Your logo is the initial representation of your company, it is the logo that ‘speaks’ to any potential clients or customers before they’ve even walked through the door. Your logo tells clients whether you are professional, trustworthy and reliable. It makes a suggestion about how good your service is and how well you work with your clients. Your company’s logo is the initial presentation of your company and it is this presentation along with the way that you present the company that will ultimately win over a client’s trust and get them on board.
The main thing that will dictate a company’s success will be the quality of the service that they deliver. However, the image of a company also reveals a lot; your logo will give your clients a lot of ideas about your business.
Firstly they will already have an assumption about whether or not you are professional; your logo will tell them whether or not your care about the business – if you care about the business you’ll care about the clients and vice versa; they’ll know before they walk through the door whether you know what you’re doing and they’ll also know whether they can trust you. So, considering a logo can tell people so much about your company, you may be wondering what makes a good logo.
A good logo is ultimately one of colour, great design and professionalism. A logo can be simple or it can be a work of art, it can be black and white or every colour of the rainbow; it doesn’t really matter it’s about personal choice and the main purpose is to create a unique image that is recognisable and memorable to the public.
Colours are an important choice when it comes to a logo and the colours that you choose should depend on the business sector of your company. Fast food restaurants for example tend to choose bright colours such as red, blue, orange and yellow whereas banks usually choose a mellower range of colours such as gold, black, blue, white and red. Because of the way that colours are combined in business when people see a selection of colours they will automatically associate them with a certain type of business.
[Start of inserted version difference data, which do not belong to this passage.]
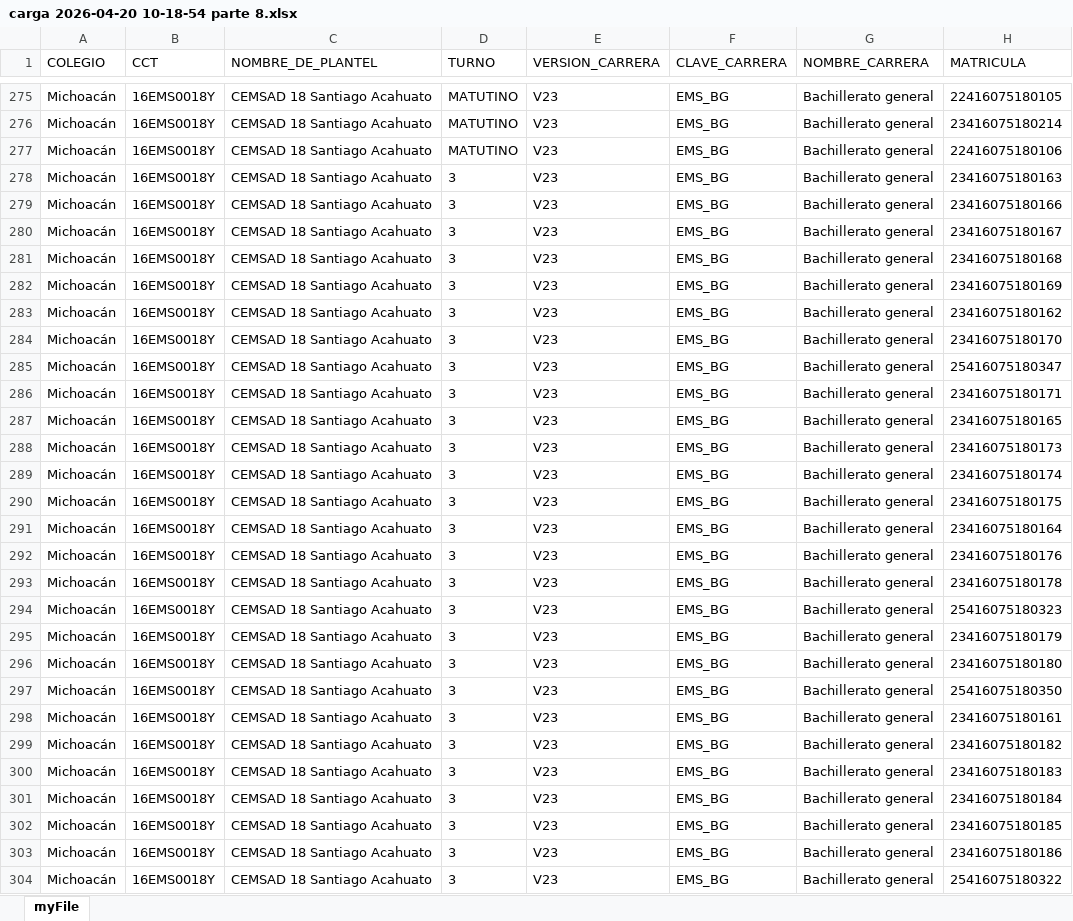
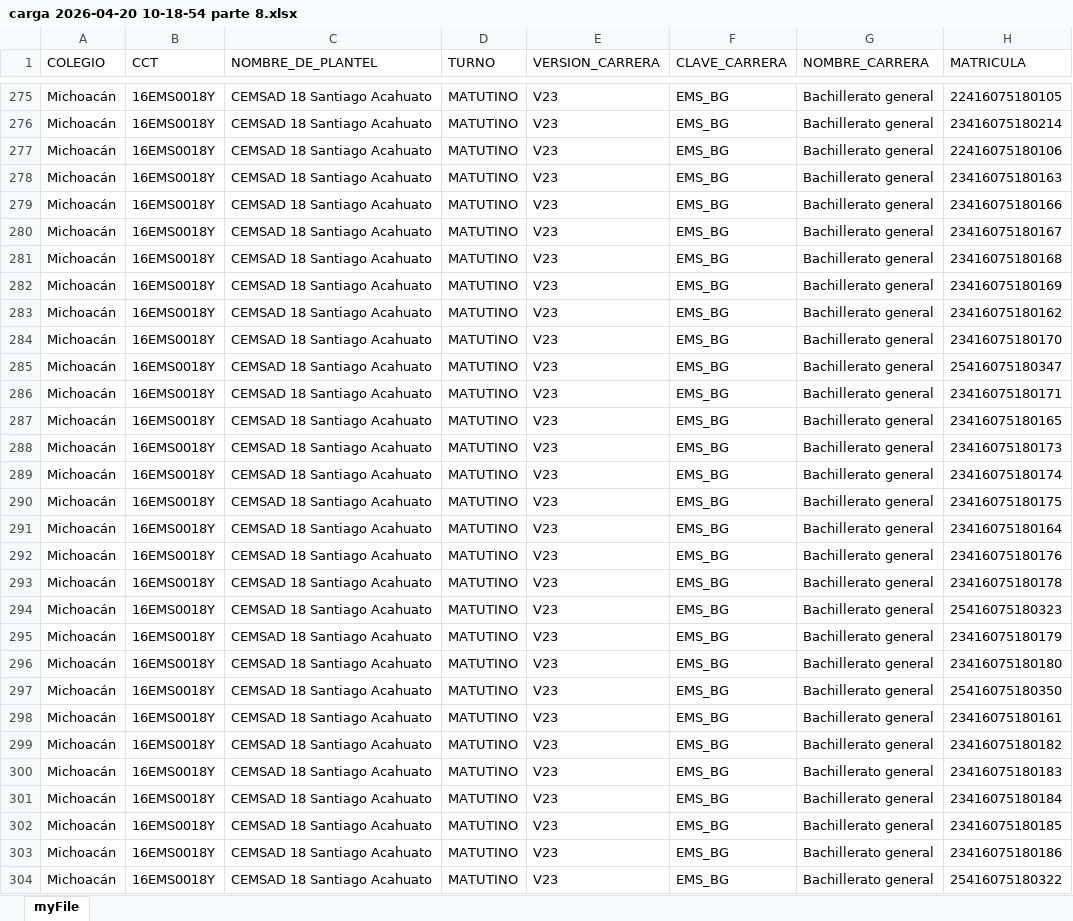
Before and after one commit to jodomaq/saeko_api, an Excel workbook: 2026_code/resultado/carga 2026-04-20 10-18-54/carga 2026-04-20 10-18-54 parte 8.xlsx, sheet myFile, drawn as a sheet; only a part is shown, gaps mark what is left out; values as stored, in another font and other column widths than the file's, no borders; the diff covers the shown part only; the diff names each change by its address in the sheet, - before the commit and + after, or states it on an @@ line.

```diff
--- a/2026_code/resultado/carga 2026-04-20 10-18-54/carga 2026-04-20 10-18-54 parte 8.xlsx (sheet myFile)
+++ b/2026_code/resultado/carga 2026-04-20 10-18-54/carga 2026-04-20 10-18-54 parte 8.xlsx (sheet myFile)
-D278:D304 (TURNO): 3
+D278:D304 (TURNO): MATUTINO
```
Also changed, not shown: 29 edited cells elsewhere in this sheet, 2026_code/resultado/carga 2026-04-20 10-18-54/carga 2026-04-20 10-18-54 parte 1.xlsx, 2026_code/resultado/carga 2026-04-20 10-18-54/carga 2026-04-20 10-18-54 parte 10.xlsx, 21 other files.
Professionalism is also important so smooth lines and curves in the text will create a much better image than jagged edges and text that’s unreadable. Depending on the business, jagged edges may be appropriate, but if the sign is illegible it will have a negative effect on the business all round.
One of the main things to remember when deciding on a final design for your logo is to think about how you would view it if you were a potential client. If it is clean, smooth and clear than it will make a much better impression than something that’s dark, small and indecipherable.
This article was written by Oliver Jones who works in brand design; the article was written on behalf of www.logodesign.co.uk/.